Data excerpts
------------------------------------------------------------------------
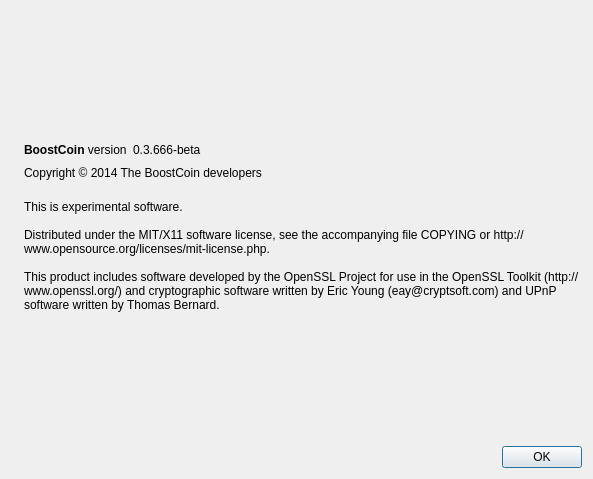
Above: src/qt/forms/aboutdialog.ui from mammix2/boostcoin-legacy before the change. Below: the same form after it.
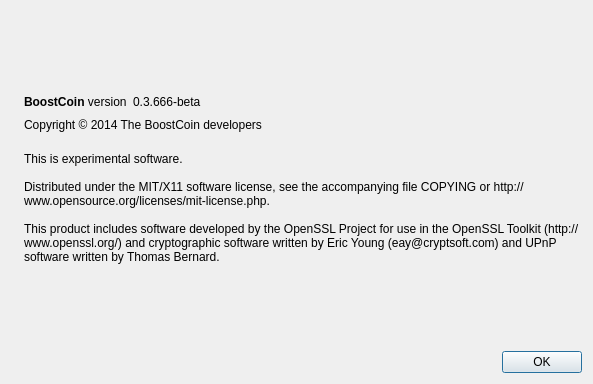
That is the form after the change. Icons and pictures are not drawn.

```diff
--- a/src/qt/forms/aboutdialog.ui
+++ b/src/qt/forms/aboutdialog.ui
@@ -7,7 +7,7 @@
     <x>0</x>
     <y>0</y>
     <width>593</width>
-    <height>479</height>
+    <height>384</height>
    </rect>
   </property>
   <property name="windowTitle">
```
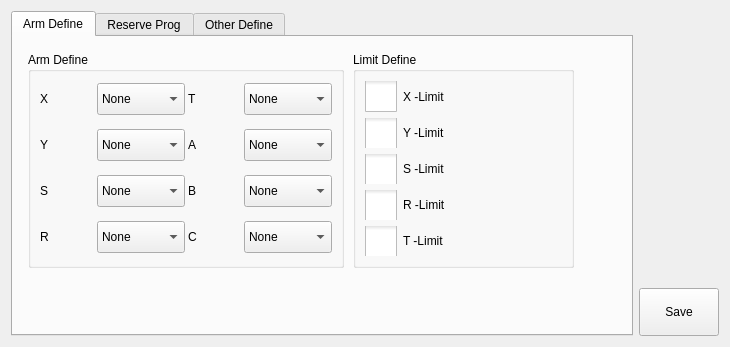
First picture: the form in hcsettings/icstructdefineframe.ui, repository GaussCheng/2-5AxisPunch, before the edit.
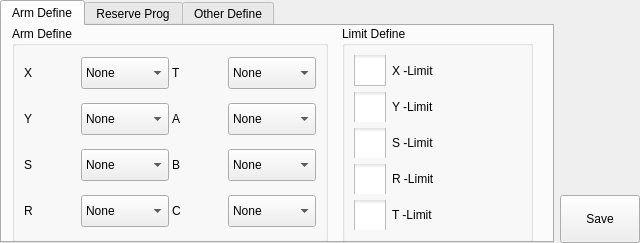
Second picture: the form after the edit. Icons and pictures are not drawn. Custom widgets are drawn as their Qt base class.

Diff of the .ui file:
```diff
--- a/hcsettings/icstructdefineframe.ui
+++ b/hcsettings/icstructdefineframe.ui
@@ -6,8 +6,8 @@
    <rect>
     <x>0</x>
     <y>0</y>
-    <width>730</width>
-    <height>347</height>
+    <width>640</width>
+    <height>243</height>
    </rect>
   </property>
   <property name="windowTitle">
@@ -22,6 +22,18 @@
 </string>
   </property>
   <layout class="QHBoxLayout" name="horizontalLayout">
+   <property name="leftMargin">
+    <number>0</number>
+   </property>
+   <property name="topMargin">
+    <number>0</number>
+   </property>
+   <property name="rightMargin">
+    <number>0</number>
+   </property>
+   <property name="bottomMargin">
+    <number>0</number>
+   </property>
    <item>
     <widget class="ICTabWidget" name="tabWidget">
      <property name="currentIndex">
@@ -34,8 +46,8 @@
       <widget class="QGroupBox" name="armDefineBox">
        <property name="geometry">
         <rect>
-         <x>15</x>
-         <y>15</y>
+         <x>10</x>
+         <y>0</y>
          <width>316</width>
          <height>216</height>
         </rect>
@@ -315,8 +327,8 @@
        <property name="geometry">
         <rect>
          <x>340</x>
-         <y>15</y>
-         <width>221</width>
+         <y>0</y>
+         <width>191</width>
          <height>216</height>
         </rect>
        </property>
```
Left out of the diff: 6 changed lines with no effect on the pictures.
------------------------------------------------------------------------
The problem:
Your answer must be a single number, the count of lines in the data that hold the string "name".

Task solution:
12